“Magnificent debut from northern miserablists.”

The quality of these compositions is so uniformly high that it’s McCambridge who is the real deal, from the sad dreaminess of Dark Stream, like Okervil River and Miracle Legion locked in a studio together, to The Force Of Her Will, a tender duet with Ellen Turley that’s as delicate as a flower in winter. Home Burial is a stunningly beautiful debut and one of the finest records produced on these shores all year.

Hot Press Magazine

“Dark dreams wonderfully realised on debut”

This is a most impressive debut by the Northern Irish band. It’s an Americana soufflé wearing its graft and craft lightly, the apparent effortlessness coming at the price of hard work and talent. There is substance and quality at work here. The word artisan is apposite, the songs flowing like an Anthony Hopkins performance, art without artifice, a direct connection, no obfuscation, just an immediate contact with the essence of the songs. There’s no barrier between the listener and the pleasure to be had from the songs.

4-Star – Americana UK

“..you’ve been privy to something truly special here.”
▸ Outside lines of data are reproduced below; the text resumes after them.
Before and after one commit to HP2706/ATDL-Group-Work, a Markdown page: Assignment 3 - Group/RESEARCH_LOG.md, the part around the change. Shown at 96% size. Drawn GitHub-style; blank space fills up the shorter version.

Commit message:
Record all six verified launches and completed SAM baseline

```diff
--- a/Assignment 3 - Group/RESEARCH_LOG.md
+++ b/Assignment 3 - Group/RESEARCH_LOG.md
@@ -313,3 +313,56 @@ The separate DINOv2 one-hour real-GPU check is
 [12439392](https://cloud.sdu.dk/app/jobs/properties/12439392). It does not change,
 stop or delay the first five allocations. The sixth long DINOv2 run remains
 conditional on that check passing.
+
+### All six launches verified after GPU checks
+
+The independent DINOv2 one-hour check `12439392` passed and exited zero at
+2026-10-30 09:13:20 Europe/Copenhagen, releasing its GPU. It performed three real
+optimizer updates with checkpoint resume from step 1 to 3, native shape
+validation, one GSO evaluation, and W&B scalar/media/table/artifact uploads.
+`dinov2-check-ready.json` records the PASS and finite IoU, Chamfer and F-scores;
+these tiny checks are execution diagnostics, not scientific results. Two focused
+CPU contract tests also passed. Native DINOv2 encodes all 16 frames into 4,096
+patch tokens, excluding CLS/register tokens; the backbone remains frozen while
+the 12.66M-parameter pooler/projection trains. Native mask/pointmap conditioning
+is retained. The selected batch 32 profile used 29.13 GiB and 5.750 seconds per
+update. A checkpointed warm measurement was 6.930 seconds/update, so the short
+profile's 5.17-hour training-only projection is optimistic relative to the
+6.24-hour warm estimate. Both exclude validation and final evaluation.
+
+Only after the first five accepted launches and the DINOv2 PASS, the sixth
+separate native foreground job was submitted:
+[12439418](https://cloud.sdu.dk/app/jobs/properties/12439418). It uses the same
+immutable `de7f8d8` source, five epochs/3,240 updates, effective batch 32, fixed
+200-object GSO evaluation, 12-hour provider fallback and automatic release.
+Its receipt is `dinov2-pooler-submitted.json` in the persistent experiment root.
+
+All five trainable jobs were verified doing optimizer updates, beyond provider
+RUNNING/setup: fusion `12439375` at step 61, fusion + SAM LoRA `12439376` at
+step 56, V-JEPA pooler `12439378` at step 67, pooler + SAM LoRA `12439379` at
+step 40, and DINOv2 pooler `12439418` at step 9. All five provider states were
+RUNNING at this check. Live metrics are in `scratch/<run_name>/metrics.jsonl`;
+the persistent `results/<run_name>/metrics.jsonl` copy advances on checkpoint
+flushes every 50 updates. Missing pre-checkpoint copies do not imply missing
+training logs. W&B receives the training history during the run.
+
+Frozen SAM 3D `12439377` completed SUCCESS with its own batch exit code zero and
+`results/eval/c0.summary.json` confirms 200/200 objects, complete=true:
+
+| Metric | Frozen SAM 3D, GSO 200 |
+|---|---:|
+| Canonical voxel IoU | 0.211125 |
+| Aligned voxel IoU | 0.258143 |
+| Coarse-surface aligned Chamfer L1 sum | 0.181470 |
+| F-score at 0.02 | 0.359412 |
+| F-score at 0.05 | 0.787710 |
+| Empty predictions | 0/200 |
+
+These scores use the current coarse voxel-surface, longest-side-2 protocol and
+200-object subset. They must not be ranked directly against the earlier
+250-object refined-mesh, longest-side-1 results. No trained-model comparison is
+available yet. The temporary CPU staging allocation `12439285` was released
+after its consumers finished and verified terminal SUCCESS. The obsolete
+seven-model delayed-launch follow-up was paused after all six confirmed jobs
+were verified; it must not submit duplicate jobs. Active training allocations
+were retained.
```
If there’s such thing as the sonic equivalent of a painter’s brush, Mark McCambridge and his cohorts most certainly have it. Transplanting Dayton, Ohio’s arid mysticism to the wind-lashed ports of their native Belfast, by the time McCambridge professes to have ‘retreated into a dream following a dark stream‘ on the album’s second track, you’re right there waiting to be carried away on the tide.

5-stars – R2 Magazine

“A poignant, beautiful record.”

Lauren Laverne, BBC 6Music

“Reminiscent of solo Robert Forster & early Lambchop.”

Pete Paphides, Soho Radio

“Musically divine.”

Clash Music